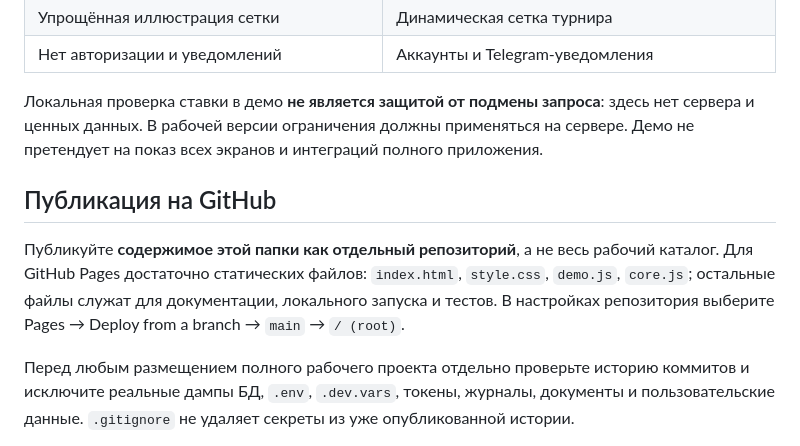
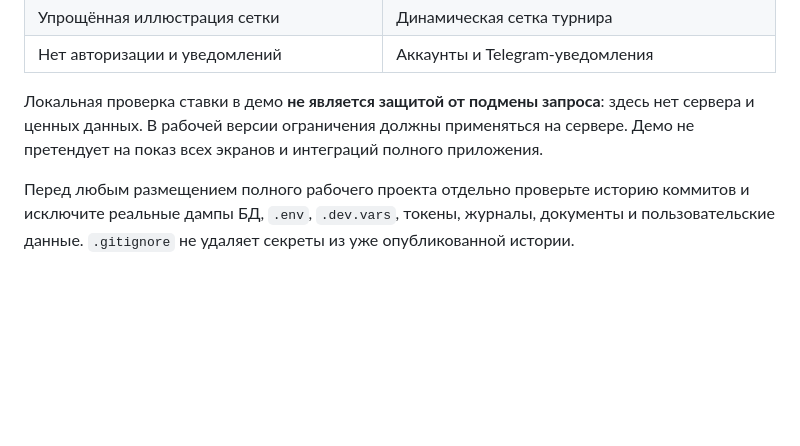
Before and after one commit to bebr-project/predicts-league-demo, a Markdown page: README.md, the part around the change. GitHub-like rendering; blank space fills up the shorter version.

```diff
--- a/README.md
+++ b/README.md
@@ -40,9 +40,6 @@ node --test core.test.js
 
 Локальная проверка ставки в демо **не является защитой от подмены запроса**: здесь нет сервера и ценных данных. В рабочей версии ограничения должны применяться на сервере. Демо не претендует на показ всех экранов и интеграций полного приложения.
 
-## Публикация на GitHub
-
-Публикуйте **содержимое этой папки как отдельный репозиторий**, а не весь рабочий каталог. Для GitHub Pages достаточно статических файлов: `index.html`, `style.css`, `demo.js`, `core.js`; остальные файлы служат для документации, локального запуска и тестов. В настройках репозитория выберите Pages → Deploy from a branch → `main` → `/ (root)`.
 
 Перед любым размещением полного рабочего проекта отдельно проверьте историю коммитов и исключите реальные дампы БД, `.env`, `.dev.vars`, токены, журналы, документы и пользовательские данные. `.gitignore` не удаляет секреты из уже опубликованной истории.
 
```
☆ ☆ ☆
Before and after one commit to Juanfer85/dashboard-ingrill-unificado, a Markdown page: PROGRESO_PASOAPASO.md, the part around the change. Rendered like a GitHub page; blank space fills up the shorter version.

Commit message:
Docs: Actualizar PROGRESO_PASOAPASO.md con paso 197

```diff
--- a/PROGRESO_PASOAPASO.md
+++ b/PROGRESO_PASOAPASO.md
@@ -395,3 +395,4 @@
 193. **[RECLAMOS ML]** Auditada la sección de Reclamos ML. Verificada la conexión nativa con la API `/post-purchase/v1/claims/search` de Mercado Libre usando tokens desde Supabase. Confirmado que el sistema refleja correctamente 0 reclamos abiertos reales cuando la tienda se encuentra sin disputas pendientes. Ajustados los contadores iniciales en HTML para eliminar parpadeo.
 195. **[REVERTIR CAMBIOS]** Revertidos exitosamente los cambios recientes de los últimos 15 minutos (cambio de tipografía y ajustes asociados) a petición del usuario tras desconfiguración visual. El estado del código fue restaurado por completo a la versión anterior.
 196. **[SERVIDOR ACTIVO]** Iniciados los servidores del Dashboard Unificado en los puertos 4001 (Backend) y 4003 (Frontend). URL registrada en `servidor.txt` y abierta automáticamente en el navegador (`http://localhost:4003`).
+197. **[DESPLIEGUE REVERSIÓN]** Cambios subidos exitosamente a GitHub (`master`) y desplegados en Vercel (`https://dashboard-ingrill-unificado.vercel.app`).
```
☆ ☆ ☆
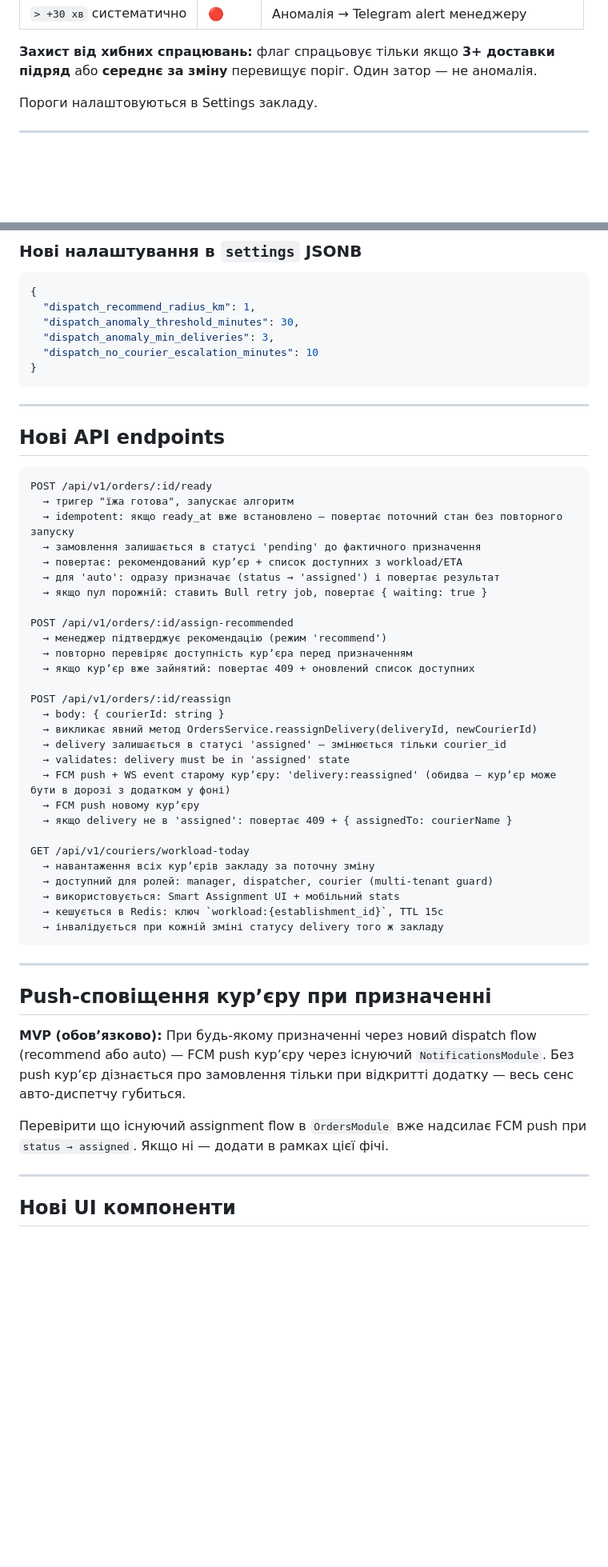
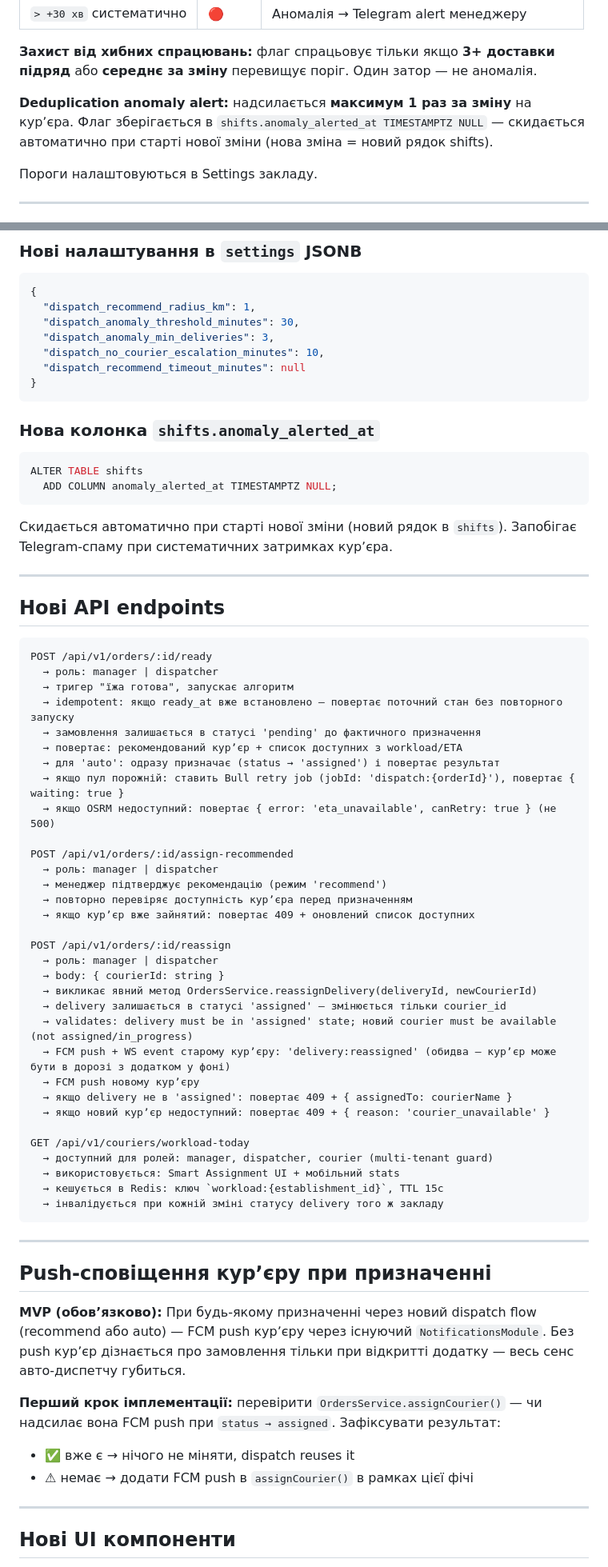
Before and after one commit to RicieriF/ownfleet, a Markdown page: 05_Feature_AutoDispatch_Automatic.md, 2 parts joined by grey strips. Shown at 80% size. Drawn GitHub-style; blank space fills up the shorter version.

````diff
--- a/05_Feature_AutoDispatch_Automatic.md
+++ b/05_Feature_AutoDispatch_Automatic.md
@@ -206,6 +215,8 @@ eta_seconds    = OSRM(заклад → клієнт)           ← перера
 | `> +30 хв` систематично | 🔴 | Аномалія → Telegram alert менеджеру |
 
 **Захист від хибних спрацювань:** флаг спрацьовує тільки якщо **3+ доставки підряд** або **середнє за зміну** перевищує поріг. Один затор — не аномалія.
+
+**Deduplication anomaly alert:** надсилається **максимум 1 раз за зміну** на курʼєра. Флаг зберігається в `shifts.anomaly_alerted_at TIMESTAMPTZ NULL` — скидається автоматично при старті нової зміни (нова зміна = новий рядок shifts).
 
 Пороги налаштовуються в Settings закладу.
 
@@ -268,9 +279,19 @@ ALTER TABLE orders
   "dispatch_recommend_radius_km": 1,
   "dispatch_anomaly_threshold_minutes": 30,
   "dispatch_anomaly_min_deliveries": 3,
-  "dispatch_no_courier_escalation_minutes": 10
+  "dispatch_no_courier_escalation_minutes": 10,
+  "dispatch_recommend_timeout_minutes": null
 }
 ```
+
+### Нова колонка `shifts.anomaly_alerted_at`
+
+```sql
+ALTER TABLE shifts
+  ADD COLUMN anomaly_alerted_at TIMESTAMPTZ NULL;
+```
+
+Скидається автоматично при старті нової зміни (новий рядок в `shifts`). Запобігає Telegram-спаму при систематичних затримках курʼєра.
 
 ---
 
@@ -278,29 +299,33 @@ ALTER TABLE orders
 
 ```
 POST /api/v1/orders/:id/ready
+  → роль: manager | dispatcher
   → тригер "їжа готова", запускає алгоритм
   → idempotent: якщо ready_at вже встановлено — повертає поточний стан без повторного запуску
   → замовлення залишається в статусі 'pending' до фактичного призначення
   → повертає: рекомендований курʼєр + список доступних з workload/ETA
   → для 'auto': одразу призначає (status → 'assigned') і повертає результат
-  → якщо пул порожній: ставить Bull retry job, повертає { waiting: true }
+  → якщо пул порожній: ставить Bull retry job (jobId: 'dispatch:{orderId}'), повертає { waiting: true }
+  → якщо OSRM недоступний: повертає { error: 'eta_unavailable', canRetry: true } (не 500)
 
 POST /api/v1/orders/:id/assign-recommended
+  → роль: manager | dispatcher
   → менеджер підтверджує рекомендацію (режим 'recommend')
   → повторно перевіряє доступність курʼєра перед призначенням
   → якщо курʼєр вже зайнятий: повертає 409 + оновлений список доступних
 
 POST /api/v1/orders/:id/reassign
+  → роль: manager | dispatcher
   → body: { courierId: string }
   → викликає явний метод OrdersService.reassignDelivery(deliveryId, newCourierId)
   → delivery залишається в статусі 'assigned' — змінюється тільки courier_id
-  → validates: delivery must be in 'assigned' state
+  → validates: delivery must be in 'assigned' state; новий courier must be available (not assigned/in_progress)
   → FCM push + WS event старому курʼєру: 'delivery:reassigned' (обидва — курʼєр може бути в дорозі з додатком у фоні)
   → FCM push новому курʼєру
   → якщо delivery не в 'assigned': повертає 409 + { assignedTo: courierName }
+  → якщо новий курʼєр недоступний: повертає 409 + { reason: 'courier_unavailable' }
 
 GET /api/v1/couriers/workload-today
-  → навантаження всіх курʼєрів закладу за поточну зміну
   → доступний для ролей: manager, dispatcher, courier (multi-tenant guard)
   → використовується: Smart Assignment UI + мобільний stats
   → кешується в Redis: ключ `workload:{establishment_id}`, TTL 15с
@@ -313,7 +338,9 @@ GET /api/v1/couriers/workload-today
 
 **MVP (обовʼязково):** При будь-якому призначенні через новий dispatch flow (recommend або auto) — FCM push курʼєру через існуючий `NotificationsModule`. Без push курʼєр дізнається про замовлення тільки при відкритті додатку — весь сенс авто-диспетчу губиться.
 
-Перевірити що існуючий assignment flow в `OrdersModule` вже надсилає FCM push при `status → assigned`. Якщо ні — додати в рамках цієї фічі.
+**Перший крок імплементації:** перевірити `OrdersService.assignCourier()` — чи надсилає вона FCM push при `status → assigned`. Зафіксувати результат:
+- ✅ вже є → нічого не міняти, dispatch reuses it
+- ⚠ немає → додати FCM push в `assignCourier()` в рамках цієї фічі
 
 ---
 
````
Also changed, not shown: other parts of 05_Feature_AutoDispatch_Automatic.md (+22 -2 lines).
☆ ☆ ☆
THE TASK. Please report every line among the entries that includes "ALTER".

PROBLEM SOLUTION.
@@ -268,9 +279,19 @@ ALTER TABLE orders
+ALTER TABLE shifts
@@ -278,29 +299,33 @@ ALTER TABLE orders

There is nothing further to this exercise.